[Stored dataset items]
--------------------------------------------------

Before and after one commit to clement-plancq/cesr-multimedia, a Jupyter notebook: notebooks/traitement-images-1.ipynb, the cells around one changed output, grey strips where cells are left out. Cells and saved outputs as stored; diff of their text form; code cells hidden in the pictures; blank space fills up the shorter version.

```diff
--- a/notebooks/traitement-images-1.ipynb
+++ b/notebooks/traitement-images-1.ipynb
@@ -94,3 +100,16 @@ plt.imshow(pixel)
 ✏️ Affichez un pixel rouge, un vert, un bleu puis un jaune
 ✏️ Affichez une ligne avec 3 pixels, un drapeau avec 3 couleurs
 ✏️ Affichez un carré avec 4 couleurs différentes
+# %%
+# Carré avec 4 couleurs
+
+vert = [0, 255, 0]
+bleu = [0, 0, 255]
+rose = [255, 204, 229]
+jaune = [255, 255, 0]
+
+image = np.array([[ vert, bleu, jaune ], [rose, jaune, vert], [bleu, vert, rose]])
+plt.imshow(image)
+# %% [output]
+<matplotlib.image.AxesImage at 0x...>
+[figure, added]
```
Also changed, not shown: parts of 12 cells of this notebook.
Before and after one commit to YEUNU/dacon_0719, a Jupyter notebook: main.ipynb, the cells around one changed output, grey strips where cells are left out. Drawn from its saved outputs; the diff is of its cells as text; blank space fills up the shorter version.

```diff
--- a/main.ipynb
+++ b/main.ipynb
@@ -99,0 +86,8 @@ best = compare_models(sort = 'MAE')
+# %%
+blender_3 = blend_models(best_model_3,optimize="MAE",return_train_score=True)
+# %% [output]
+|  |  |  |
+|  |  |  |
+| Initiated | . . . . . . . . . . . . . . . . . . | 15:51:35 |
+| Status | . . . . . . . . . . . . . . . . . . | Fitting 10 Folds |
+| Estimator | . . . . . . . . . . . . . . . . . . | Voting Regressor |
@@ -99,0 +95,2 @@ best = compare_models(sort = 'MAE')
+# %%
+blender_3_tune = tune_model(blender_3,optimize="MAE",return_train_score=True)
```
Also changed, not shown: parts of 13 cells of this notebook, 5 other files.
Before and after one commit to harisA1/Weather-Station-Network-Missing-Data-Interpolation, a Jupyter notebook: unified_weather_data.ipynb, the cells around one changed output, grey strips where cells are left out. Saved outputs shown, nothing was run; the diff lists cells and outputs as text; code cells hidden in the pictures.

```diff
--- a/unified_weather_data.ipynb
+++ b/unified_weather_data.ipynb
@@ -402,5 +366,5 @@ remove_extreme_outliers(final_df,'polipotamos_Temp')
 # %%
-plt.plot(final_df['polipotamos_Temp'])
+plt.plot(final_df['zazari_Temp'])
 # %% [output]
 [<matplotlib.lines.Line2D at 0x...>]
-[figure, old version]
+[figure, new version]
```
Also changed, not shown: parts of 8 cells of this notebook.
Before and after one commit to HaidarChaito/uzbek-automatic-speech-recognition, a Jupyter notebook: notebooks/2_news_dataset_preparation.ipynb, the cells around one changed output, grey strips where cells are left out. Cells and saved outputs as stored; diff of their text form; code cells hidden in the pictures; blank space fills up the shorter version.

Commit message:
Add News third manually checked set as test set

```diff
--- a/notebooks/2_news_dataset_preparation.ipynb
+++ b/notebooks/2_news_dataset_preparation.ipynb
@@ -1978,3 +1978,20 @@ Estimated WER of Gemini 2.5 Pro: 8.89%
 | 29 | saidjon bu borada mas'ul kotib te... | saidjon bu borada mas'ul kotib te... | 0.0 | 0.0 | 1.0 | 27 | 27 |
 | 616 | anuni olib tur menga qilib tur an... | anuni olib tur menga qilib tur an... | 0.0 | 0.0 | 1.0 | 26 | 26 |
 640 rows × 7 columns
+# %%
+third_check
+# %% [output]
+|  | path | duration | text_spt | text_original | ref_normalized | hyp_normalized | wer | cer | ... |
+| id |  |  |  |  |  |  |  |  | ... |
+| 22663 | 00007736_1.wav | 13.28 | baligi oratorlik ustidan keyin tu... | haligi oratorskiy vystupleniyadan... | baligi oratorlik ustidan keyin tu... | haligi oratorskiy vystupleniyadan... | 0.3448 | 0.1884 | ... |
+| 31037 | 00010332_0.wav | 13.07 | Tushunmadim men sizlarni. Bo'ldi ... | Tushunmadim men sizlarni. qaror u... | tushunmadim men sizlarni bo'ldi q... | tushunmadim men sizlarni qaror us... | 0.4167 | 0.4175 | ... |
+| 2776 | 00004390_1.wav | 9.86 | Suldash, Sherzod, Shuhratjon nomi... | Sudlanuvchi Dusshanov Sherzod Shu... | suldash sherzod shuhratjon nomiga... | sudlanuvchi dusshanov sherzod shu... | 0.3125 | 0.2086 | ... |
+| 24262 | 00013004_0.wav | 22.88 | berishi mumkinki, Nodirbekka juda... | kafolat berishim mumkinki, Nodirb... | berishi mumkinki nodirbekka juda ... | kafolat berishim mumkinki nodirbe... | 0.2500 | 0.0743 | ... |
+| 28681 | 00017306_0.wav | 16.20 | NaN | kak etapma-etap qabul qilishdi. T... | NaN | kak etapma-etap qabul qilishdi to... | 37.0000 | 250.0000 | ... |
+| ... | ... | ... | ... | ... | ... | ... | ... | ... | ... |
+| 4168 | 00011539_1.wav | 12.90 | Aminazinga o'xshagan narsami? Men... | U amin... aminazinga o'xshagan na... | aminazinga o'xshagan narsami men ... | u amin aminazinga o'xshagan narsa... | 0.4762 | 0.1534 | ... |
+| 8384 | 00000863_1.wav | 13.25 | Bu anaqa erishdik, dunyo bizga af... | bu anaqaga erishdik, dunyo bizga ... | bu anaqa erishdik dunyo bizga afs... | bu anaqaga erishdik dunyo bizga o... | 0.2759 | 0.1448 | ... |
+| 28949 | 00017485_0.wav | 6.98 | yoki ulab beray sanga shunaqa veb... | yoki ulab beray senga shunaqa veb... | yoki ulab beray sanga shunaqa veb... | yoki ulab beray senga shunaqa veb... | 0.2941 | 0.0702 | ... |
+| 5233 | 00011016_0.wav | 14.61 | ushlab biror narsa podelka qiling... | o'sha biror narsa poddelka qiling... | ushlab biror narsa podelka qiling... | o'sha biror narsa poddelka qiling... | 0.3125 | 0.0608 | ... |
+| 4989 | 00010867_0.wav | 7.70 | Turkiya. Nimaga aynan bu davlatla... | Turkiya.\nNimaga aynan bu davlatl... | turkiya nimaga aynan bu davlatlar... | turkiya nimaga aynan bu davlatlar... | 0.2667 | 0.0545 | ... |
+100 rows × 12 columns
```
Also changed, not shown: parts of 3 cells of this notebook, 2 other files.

--------------------------------------------------

| ACTION ITEM |
Reproduce each line above exactly.

| ANSWER TO THE PROBLEM |
Before and after one commit to clement-plancq/cesr-multimedia, a Jupyter notebook: notebooks/traitement-images-1.ipynb, the cells around one changed output, grey strips where cells are left out. Cells and saved outputs as stored; diff of their text form; code cells hidden in the pictures; blank space fills up the shorter version.

```diff
--- a/notebooks/traitement-images-1.ipynb
+++ b/notebooks/traitement-images-1.ipynb
@@ -94,3 +100,16 @@ plt.imshow(pixel)
 ✏️ Affichez un pixel rouge, un vert, un bleu puis un jaune
 ✏️ Affichez une ligne avec 3 pixels, un drapeau avec 3 couleurs
 ✏️ Affichez un carré avec 4 couleurs différentes
+# %%
+# Carré avec 4 couleurs
+
+vert = [0, 255, 0]
+bleu = [0, 0, 255]
+rose = [255, 204, 229]
+jaune = [255, 255, 0]
+
+image = np.array([[ vert, bleu, jaune ], [rose, jaune, vert], [bleu, vert, rose]])
+plt.imshow(image)
+# %% [output]
+<matplotlib.image.AxesImage at 0x...>
+[figure, added]
```
Also changed, not shown: parts of 12 cells of this notebook.
Before and after one commit to YEUNU/dacon_0719, a Jupyter notebook: main.ipynb, the cells around one changed output, grey strips where cells are left out. Drawn from its saved outputs; the diff is of its cells as text; blank space fills up the shorter version.

```diff
--- a/main.ipynb
+++ b/main.ipynb
@@ -99,0 +86,8 @@ best = compare_models(sort = 'MAE')
+# %%
+blender_3 = blend_models(best_model_3,optimize="MAE",return_train_score=True)
+# %% [output]
+|  |  |  |
+|  |  |  |
+| Initiated | . . . . . . . . . . . . . . . . . . | 15:51:35 |
+| Status | . . . . . . . . . . . . . . . . . . | Fitting 10 Folds |
+| Estimator | . . . . . . . . . . . . . . . . . . | Voting Regressor |
@@ -99,0 +95,2 @@ best = compare_models(sort = 'MAE')
+# %%
+blender_3_tune = tune_model(blender_3,optimize="MAE",return_train_score=True)
```
Also changed, not shown: parts of 13 cells of this notebook, 5 other files.
Before and after one commit to harisA1/Weather-Station-Network-Missing-Data-Interpolation, a Jupyter notebook: unified_weather_data.ipynb, the cells around one changed output, grey strips where cells are left out. Saved outputs shown, nothing was run; the diff lists cells and outputs as text; code cells hidden in the pictures.

```diff
--- a/unified_weather_data.ipynb
+++ b/unified_weather_data.ipynb
@@ -402,5 +366,5 @@ remove_extreme_outliers(final_df,'polipotamos_Temp')
 # %%
-plt.plot(final_df['polipotamos_Temp'])
+plt.plot(final_df['zazari_Temp'])
 # %% [output]
 [<matplotlib.lines.Line2D at 0x...>]
-[figure, old version]
+[figure, new version]
```
Also changed, not shown: parts of 8 cells of this notebook.
Before and after one commit to HaidarChaito/uzbek-automatic-speech-recognition, a Jupyter notebook: notebooks/2_news_dataset_preparation.ipynb, the cells around one changed output, grey strips where cells are left out. Cells and saved outputs as stored; diff of their text form; code cells hidden in the pictures; blank space fills up the shorter version.

Commit message:
Add News third manually checked set as test set

```diff
--- a/notebooks/2_news_dataset_preparation.ipynb
+++ b/notebooks/2_news_dataset_preparation.ipynb
@@ -1978,3 +1978,20 @@ Estimated WER of Gemini 2.5 Pro: 8.89%
 | 29 | saidjon bu borada mas'ul kotib te... | saidjon bu borada mas'ul kotib te... | 0.0 | 0.0 | 1.0 | 27 | 27 |
 | 616 | anuni olib tur menga qilib tur an... | anuni olib tur menga qilib tur an... | 0.0 | 0.0 | 1.0 | 26 | 26 |
 640 rows × 7 columns
+# %%
+third_check
+# %% [output]
+|  | path | duration | text_spt | text_original | ref_normalized | hyp_normalized | wer | cer | ... |
+| id |  |  |  |  |  |  |  |  | ... |
+| 22663 | 00007736_1.wav | 13.28 | baligi oratorlik ustidan keyin tu... | haligi oratorskiy vystupleniyadan... | baligi oratorlik ustidan keyin tu... | haligi oratorskiy vystupleniyadan... | 0.3448 | 0.1884 | ... |
+| 31037 | 00010332_0.wav | 13.07 | Tushunmadim men sizlarni. Bo'ldi ... | Tushunmadim men sizlarni. qaror u... | tushunmadim men sizlarni bo'ldi q... | tushunmadim men sizlarni qaror us... | 0.4167 | 0.4175 | ... |
+| 2776 | 00004390_1.wav | 9.86 | Suldash, Sherzod, Shuhratjon nomi... | Sudlanuvchi Dusshanov Sherzod Shu... | suldash sherzod shuhratjon nomiga... | sudlanuvchi dusshanov sherzod shu... | 0.3125 | 0.2086 | ... |
+| 24262 | 00013004_0.wav | 22.88 | berishi mumkinki, Nodirbekka juda... | kafolat berishim mumkinki, Nodirb... | berishi mumkinki nodirbekka juda ... | kafolat berishim mumkinki nodirbe... | 0.2500 | 0.0743 | ... |
+| 28681 | 00017306_0.wav | 16.20 | NaN | kak etapma-etap qabul qilishdi. T... | NaN | kak etapma-etap qabul qilishdi to... | 37.0000 | 250.0000 | ... |
+| ... | ... | ... | ... | ... | ... | ... | ... | ... | ... |
+| 4168 | 00011539_1.wav | 12.90 | Aminazinga o'xshagan narsami? Men... | U amin... aminazinga o'xshagan na... | aminazinga o'xshagan narsami men ... | u amin aminazinga o'xshagan narsa... | 0.4762 | 0.1534 | ... |
+| 8384 | 00000863_1.wav | 13.25 | Bu anaqa erishdik, dunyo bizga af... | bu anaqaga erishdik, dunyo bizga ... | bu anaqa erishdik dunyo bizga afs... | bu anaqaga erishdik dunyo bizga o... | 0.2759 | 0.1448 | ... |
+| 28949 | 00017485_0.wav | 6.98 | yoki ulab beray sanga shunaqa veb... | yoki ulab beray senga shunaqa veb... | yoki ulab beray sanga shunaqa veb... | yoki ulab beray senga shunaqa veb... | 0.2941 | 0.0702 | ... |
+| 5233 | 00011016_0.wav | 14.61 | ushlab biror narsa podelka qiling... | o'sha biror narsa poddelka qiling... | ushlab biror narsa podelka qiling... | o'sha biror narsa poddelka qiling... | 0.3125 | 0.0608 | ... |
+| 4989 | 00010867_0.wav | 7.70 | Turkiya. Nimaga aynan bu davlatla... | Turkiya.\nNimaga aynan bu davlatl... | turkiya nimaga aynan bu davlatlar... | turkiya nimaga aynan bu davlatlar... | 0.2667 | 0.0545 | ... |
+100 rows × 12 columns
```
Also changed, not shown: parts of 3 cells of this notebook, 2 other files.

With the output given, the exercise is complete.